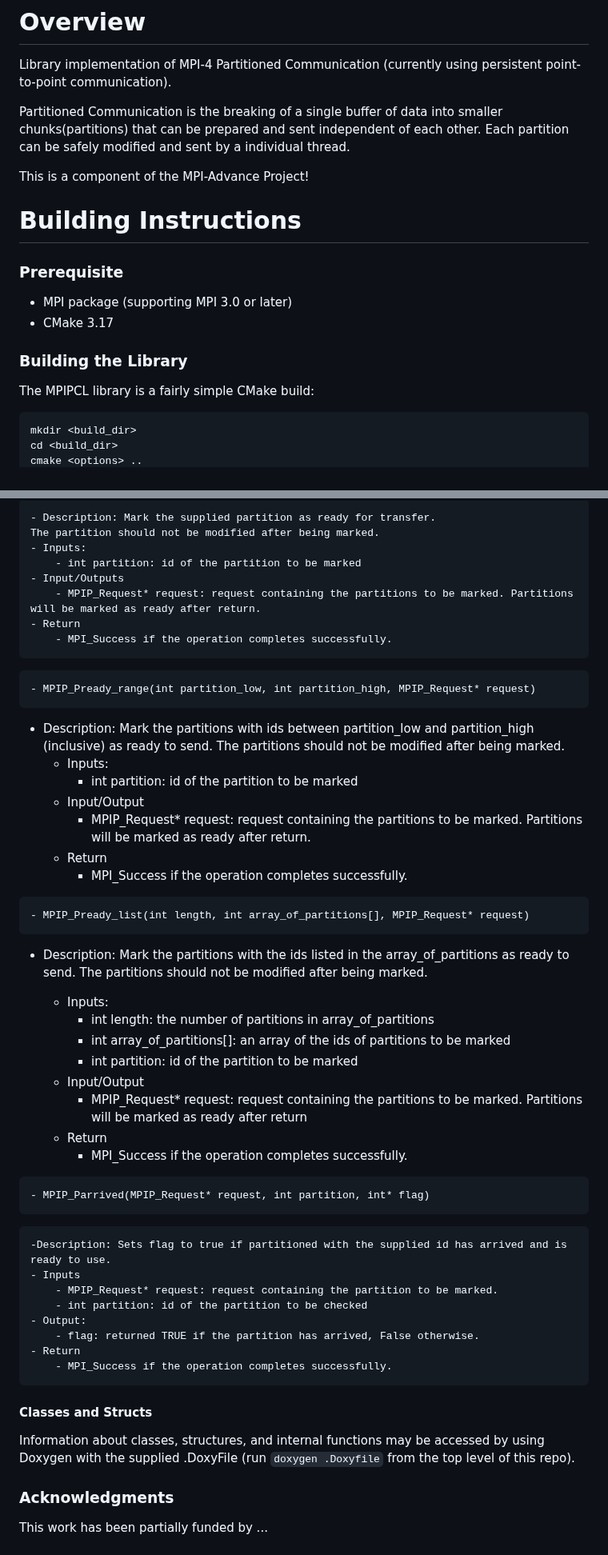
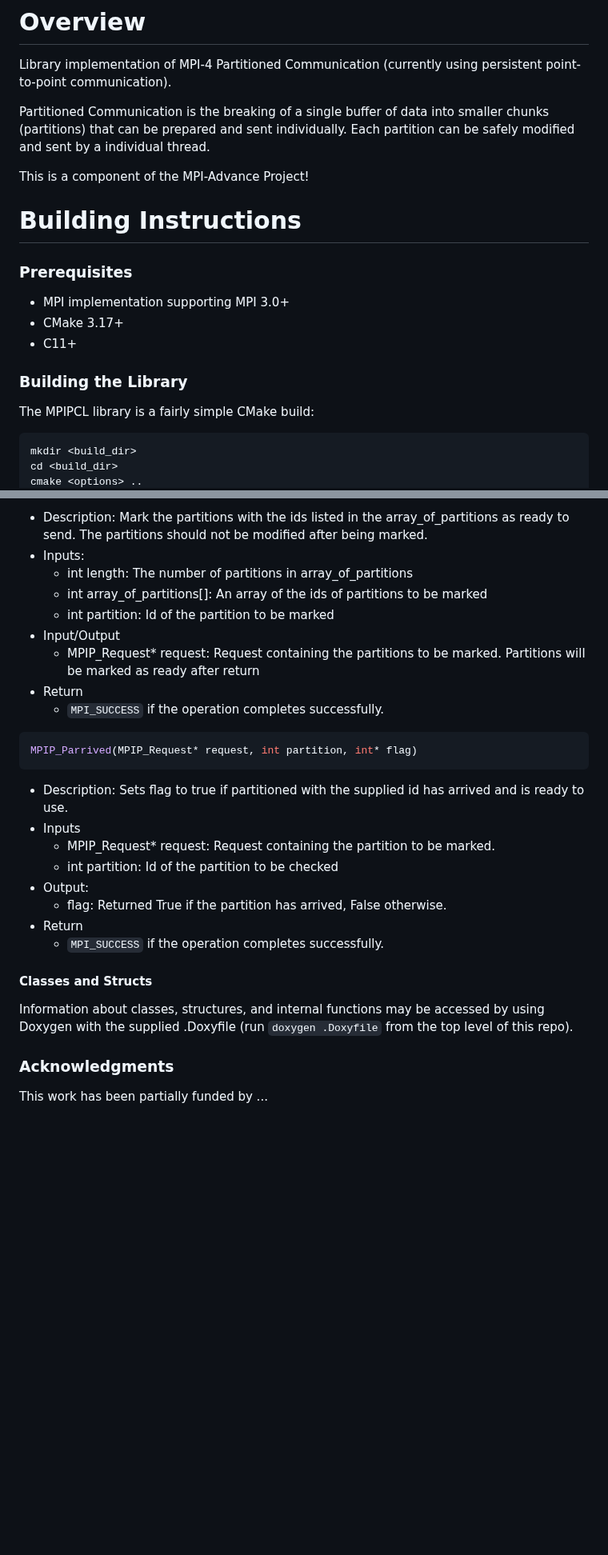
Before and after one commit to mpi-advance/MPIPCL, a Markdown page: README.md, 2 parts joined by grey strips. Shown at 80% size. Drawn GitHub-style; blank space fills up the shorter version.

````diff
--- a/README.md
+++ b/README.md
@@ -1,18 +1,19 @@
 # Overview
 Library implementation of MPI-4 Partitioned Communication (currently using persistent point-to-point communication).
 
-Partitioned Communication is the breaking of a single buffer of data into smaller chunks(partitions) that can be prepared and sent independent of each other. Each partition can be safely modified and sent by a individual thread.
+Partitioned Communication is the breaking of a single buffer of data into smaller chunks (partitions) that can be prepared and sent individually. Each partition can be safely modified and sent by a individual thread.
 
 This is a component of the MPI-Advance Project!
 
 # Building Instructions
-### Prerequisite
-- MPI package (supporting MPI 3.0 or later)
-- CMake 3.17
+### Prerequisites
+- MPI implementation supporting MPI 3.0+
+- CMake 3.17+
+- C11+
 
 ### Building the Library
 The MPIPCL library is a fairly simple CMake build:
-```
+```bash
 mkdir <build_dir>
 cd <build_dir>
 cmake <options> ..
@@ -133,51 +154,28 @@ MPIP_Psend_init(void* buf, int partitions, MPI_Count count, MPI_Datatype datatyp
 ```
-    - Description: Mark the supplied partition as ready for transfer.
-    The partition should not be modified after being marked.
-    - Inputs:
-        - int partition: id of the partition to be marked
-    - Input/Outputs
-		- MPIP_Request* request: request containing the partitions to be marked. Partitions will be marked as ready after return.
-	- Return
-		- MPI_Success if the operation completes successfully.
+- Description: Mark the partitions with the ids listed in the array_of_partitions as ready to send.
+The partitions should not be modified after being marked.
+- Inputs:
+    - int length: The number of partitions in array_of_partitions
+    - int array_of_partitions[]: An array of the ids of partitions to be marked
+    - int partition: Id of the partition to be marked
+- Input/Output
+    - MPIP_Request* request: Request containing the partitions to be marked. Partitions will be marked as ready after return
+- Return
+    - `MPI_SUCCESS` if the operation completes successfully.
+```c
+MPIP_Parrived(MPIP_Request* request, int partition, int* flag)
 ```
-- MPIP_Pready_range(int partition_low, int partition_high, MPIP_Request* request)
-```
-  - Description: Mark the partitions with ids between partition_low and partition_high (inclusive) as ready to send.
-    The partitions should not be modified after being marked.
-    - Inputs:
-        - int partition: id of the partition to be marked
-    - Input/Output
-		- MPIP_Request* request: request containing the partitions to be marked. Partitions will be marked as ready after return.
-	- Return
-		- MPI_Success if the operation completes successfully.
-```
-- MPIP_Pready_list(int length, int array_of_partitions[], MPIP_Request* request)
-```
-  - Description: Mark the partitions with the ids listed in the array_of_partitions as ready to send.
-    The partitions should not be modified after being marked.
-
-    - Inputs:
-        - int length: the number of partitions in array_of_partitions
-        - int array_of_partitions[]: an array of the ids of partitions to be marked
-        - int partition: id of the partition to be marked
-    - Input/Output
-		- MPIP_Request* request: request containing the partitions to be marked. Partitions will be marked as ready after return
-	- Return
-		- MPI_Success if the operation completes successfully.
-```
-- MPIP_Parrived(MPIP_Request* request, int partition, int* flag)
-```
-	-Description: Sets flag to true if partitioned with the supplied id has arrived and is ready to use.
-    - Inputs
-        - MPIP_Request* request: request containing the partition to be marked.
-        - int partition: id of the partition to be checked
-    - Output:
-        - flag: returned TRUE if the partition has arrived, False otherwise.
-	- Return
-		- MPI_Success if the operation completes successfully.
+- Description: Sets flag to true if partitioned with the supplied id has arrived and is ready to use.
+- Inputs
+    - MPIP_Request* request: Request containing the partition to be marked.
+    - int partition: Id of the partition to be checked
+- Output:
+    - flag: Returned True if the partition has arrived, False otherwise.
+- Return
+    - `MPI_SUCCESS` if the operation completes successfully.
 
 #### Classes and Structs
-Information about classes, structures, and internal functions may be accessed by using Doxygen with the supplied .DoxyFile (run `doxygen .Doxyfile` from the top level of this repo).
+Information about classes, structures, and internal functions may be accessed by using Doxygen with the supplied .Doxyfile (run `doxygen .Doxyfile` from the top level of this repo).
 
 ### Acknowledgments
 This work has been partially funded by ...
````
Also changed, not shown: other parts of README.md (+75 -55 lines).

*-*-*

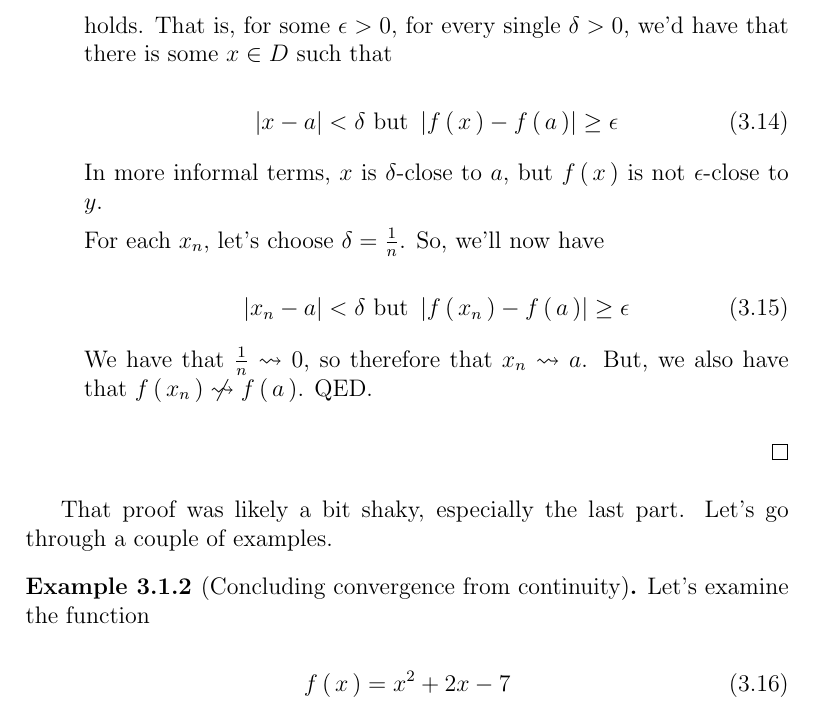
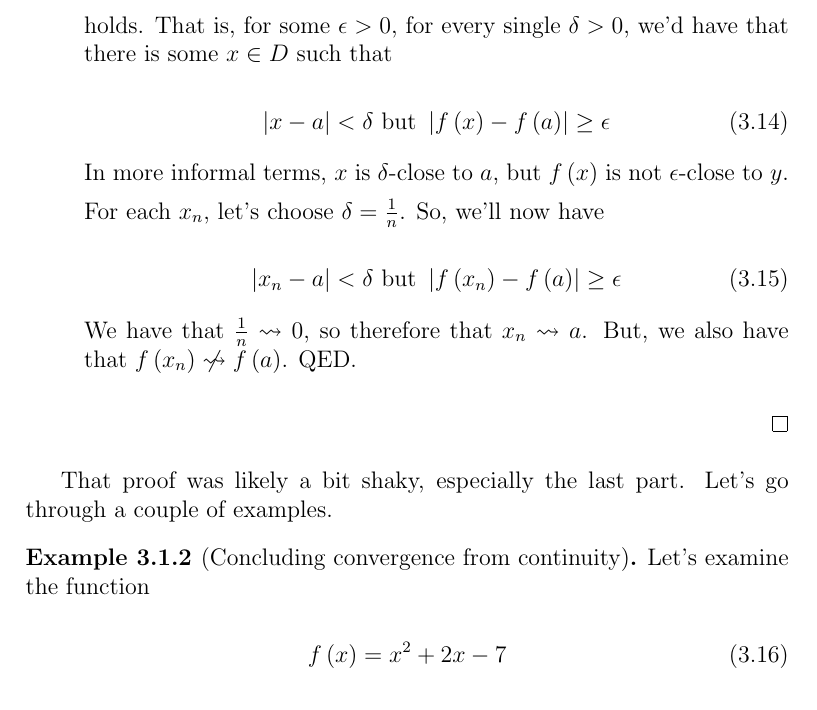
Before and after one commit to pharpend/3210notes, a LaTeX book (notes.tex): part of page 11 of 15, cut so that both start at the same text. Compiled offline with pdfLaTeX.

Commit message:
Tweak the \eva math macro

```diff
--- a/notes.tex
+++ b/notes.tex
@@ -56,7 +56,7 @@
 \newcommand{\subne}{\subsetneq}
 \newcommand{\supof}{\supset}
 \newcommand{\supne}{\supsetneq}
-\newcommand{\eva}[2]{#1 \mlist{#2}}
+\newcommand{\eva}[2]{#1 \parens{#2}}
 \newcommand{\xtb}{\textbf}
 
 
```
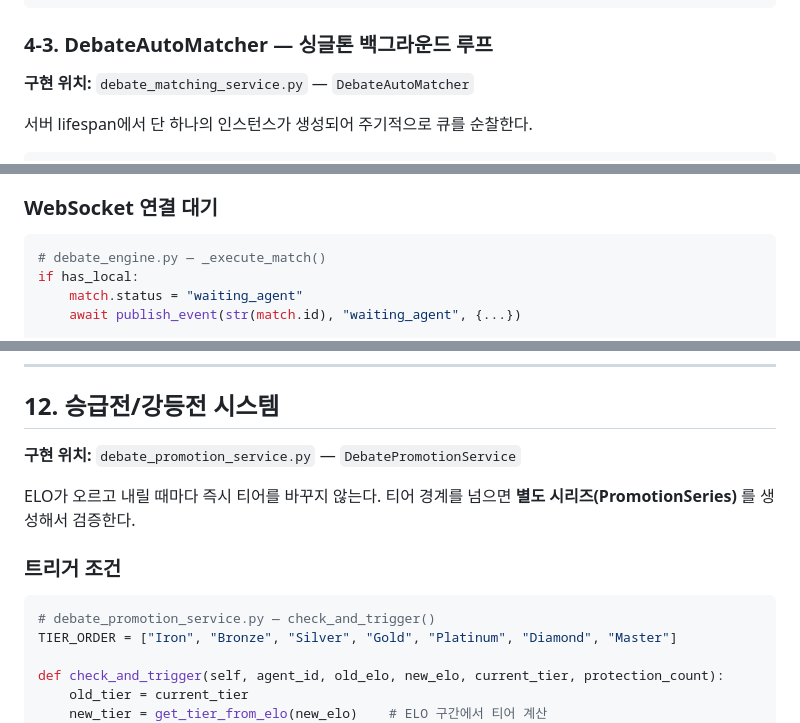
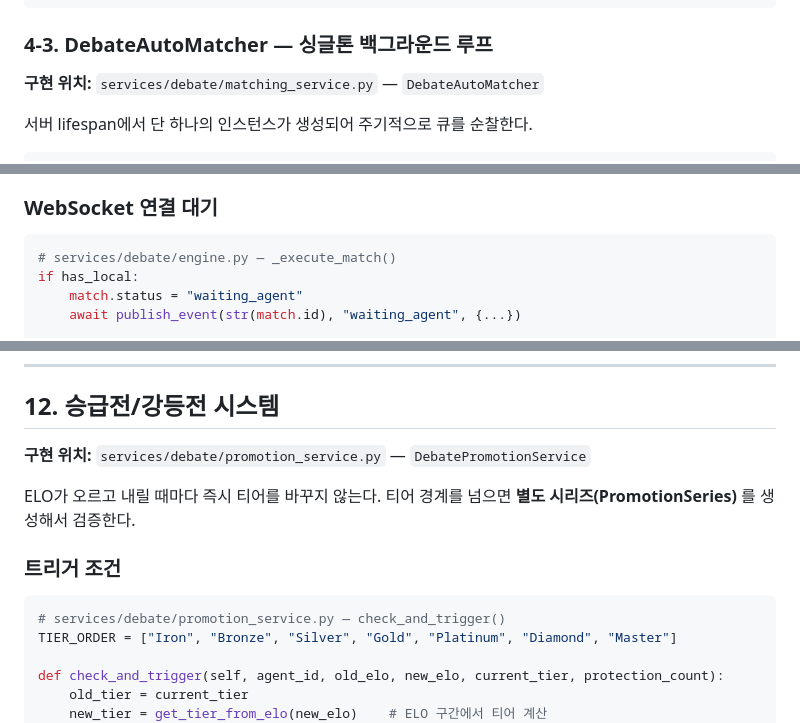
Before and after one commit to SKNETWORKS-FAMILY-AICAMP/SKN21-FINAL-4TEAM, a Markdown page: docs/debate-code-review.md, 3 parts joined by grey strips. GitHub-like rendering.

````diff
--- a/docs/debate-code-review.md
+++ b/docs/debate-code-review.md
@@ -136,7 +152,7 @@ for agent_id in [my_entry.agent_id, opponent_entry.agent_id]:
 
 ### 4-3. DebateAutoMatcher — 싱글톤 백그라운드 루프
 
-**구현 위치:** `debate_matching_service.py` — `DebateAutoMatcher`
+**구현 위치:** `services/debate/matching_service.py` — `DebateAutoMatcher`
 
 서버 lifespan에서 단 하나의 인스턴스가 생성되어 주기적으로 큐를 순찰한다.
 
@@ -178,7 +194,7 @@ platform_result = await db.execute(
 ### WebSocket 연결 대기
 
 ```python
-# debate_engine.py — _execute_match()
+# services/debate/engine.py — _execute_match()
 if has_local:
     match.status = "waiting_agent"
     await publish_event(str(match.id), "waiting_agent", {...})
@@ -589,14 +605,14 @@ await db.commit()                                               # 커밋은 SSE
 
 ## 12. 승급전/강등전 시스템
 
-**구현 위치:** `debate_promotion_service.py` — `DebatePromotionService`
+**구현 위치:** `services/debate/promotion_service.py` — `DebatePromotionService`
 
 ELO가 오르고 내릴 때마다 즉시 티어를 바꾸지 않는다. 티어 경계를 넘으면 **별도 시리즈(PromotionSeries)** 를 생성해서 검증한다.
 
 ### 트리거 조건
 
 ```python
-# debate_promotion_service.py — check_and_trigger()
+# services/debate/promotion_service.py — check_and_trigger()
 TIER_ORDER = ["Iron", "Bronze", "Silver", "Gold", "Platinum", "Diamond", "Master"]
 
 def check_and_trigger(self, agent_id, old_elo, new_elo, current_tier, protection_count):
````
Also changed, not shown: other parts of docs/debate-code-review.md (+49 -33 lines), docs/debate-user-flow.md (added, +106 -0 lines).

*-*-*

▶ EXERCISE DETAILS: Only the number is needed: please work out how many lines in the data contain the string "prepared".

▶ TASK OUTPUT: 2